■ DIRECTIONS FOR THIS TASK: Down to the last line, repeat the records exactly.

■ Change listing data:
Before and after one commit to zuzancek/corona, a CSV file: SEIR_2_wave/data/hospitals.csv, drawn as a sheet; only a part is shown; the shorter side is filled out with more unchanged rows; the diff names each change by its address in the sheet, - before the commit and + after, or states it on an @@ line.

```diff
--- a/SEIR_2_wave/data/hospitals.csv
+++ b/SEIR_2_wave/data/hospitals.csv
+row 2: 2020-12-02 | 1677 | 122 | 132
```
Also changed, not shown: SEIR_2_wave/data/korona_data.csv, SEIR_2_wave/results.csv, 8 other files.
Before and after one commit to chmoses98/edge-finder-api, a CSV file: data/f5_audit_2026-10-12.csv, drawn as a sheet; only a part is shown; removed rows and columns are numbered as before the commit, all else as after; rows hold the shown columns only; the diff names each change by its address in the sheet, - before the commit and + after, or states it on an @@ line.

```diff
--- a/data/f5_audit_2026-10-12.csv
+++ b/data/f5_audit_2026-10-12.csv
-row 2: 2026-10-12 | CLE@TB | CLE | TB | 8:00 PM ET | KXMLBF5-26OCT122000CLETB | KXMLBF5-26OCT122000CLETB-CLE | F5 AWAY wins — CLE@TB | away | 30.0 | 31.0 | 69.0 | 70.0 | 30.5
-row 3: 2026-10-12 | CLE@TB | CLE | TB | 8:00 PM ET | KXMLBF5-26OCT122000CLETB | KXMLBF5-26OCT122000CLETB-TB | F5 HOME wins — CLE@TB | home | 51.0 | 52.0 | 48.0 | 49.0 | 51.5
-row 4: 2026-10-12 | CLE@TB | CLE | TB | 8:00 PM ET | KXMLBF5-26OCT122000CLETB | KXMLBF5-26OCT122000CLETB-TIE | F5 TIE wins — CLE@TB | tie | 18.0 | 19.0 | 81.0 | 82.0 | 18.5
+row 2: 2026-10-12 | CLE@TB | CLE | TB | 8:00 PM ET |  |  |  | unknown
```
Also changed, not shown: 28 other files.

■ SOLUTION TO THIS EXERCISE:
Before and after one commit to zuzancek/corona, a CSV file: SEIR_2_wave/data/hospitals.csv, drawn as a sheet; only a part is shown; the shorter side is filled out with more unchanged rows; the diff names each change by its address in the sheet, - before the commit and + after, or states it on an @@ line.

```diff
--- a/SEIR_2_wave/data/hospitals.csv
+++ b/SEIR_2_wave/data/hospitals.csv
+row 2: 2020-12-02 | 1677 | 122 | 132
```
Also changed, not shown: SEIR_2_wave/data/korona_data.csv, SEIR_2_wave/results.csv, 8 other files.
Before and after one commit to chmoses98/edge-finder-api, a CSV file: data/f5_audit_2026-10-12.csv, drawn as a sheet; only a part is shown; removed rows and columns are numbered as before the commit, all else as after; rows hold the shown columns only; the diff names each change by its address in the sheet, - before the commit and + after, or states it on an @@ line.

```diff
--- a/data/f5_audit_2026-10-12.csv
+++ b/data/f5_audit_2026-10-12.csv
-row 2: 2026-10-12 | CLE@TB | CLE | TB | 8:00 PM ET | KXMLBF5-26OCT122000CLETB | KXMLBF5-26OCT122000CLETB-CLE | F5 AWAY wins — CLE@TB | away | 30.0 | 31.0 | 69.0 | 70.0 | 30.5
-row 3: 2026-10-12 | CLE@TB | CLE | TB | 8:00 PM ET | KXMLBF5-26OCT122000CLETB | KXMLBF5-26OCT122000CLETB-TB | F5 HOME wins — CLE@TB | home | 51.0 | 52.0 | 48.0 | 49.0 | 51.5
-row 4: 2026-10-12 | CLE@TB | CLE | TB | 8:00 PM ET | KXMLBF5-26OCT122000CLETB | KXMLBF5-26OCT122000CLETB-TIE | F5 TIE wins — CLE@TB | tie | 18.0 | 19.0 | 81.0 | 82.0 | 18.5
+row 2: 2026-10-12 | CLE@TB | CLE | TB | 8:00 PM ET |  |  |  | unknown
```
Also changed, not shown: 28 other files.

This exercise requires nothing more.